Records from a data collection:

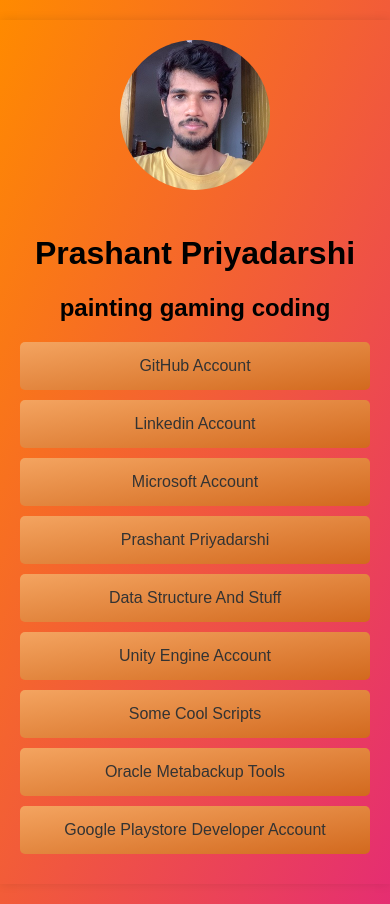
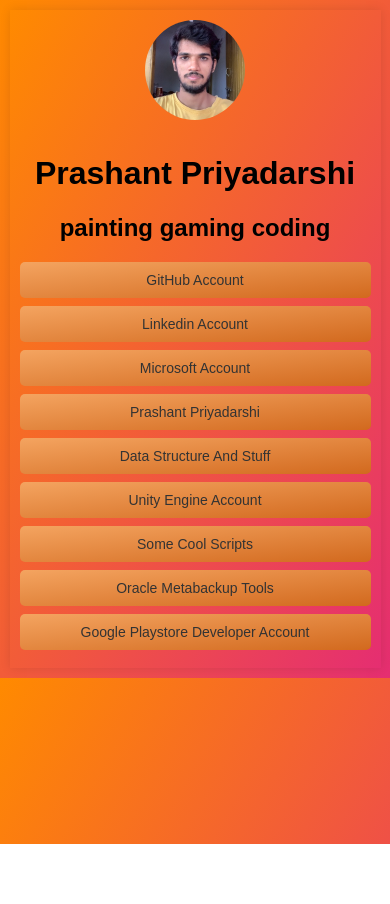
Before and after one commit to PrashantUnity/prashantunity.github.io, a plain HTML site: page index.html in a window 390 px wide. After the commit the page ends 844 px from the top, so only its background shows below. Drawn offline with Linux system fonts and the light colour scheme.

Commit message:
Update index.html

```diff
--- a/index.html
+++ b/index.html
@@ -36,6 +36,24 @@
     .link:hover {
        background: linear-gradient(to bottom right, #f4a460, #d2691e);
     }
+     /* Media Query for Responsive Design */
+    @media only screen and (max-width: 600px) {
+      .container {
+        max-width: 90%; /* Adjust as needed for smaller screens */
+        margin: 10px auto;
+        padding: 10px;
+      }
+      .profile-img {
+        width: 100px;
+        height: 100px;
+        margin-bottom: 10px;
+      }
+      .link {
+        padding: 10px;
+        margin-bottom: 8px;
+        font-size: 14px;
+      }
+    }
   </style>
 </head>
 <body>
```
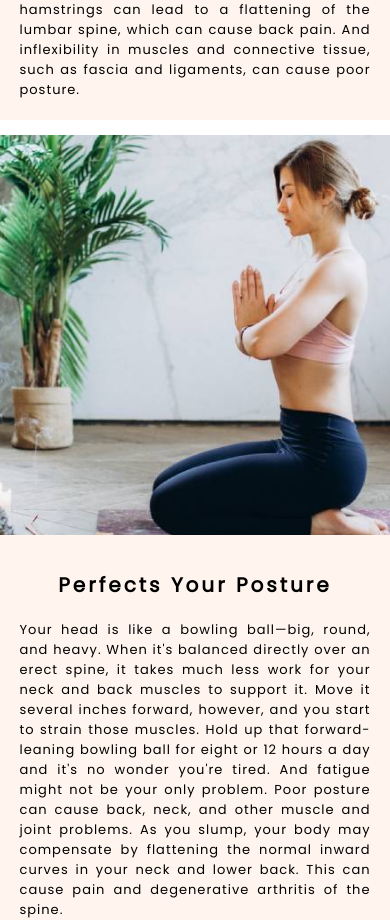
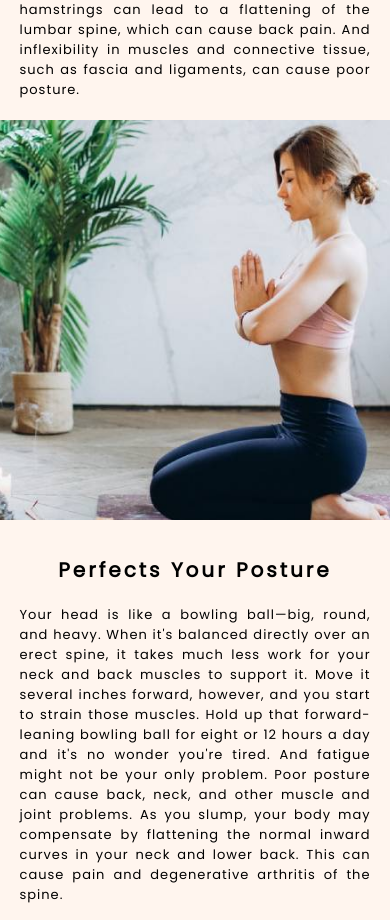
Before and after one commit to blancaverwelz/yoga-landing-page, a plain HTML site: page index.html in a window 390 px wide. Shown: the part 1123-2043 px from the top of the page. Drawn offline with Linux system fonts and the light colour scheme.

Commit message:
updated layout

```diff
--- a/style.css
+++ b/style.css
@@ -936,7 +936,7 @@ h2 {
         padding: 0;
     }
     .secondRightChild {
-        margin-top: 15px;
+        padding-top: 15px;
         width: 100%;
         float: right;
     }
```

◆ TASK DETAILS
Print every entry above verbatim but drop the images.

◆ ANSWER TO THIS TASK
Before and after one commit to PrashantUnity/prashantunity.github.io, a plain HTML site: page index.html in a window 390 px wide. After the commit the page ends 844 px from the top, so only its background shows below. Drawn offline with Linux system fonts and the light colour scheme.

Commit message:
Update index.html

```diff
--- a/index.html
+++ b/index.html
@@ -36,6 +36,24 @@
     .link:hover {
        background: linear-gradient(to bottom right, #f4a460, #d2691e);
     }
+     /* Media Query for Responsive Design */
+    @media only screen and (max-width: 600px) {
+      .container {
+        max-width: 90%; /* Adjust as needed for smaller screens */
+        margin: 10px auto;
+        padding: 10px;
+      }
+      .profile-img {
+        width: 100px;
+        height: 100px;
+        margin-bottom: 10px;
+      }
+      .link {
+        padding: 10px;
+        margin-bottom: 8px;
+        font-size: 14px;
+      }
+    }
   </style>
 </head>
 <body>
```
Before and after one commit to blancaverwelz/yoga-landing-page, a plain HTML site: page index.html in a window 390 px wide. Shown: the part 1123-2043 px from the top of the page. Drawn offline with Linux system fonts and the light colour scheme.

Commit message:
updated layout

```diff
--- a/style.css
+++ b/style.css
@@ -936,7 +936,7 @@ h2 {
         padding: 0;
     }
     .secondRightChild {
-        margin-top: 15px;
+        padding-top: 15px;
         width: 100%;
         float: right;
     }
```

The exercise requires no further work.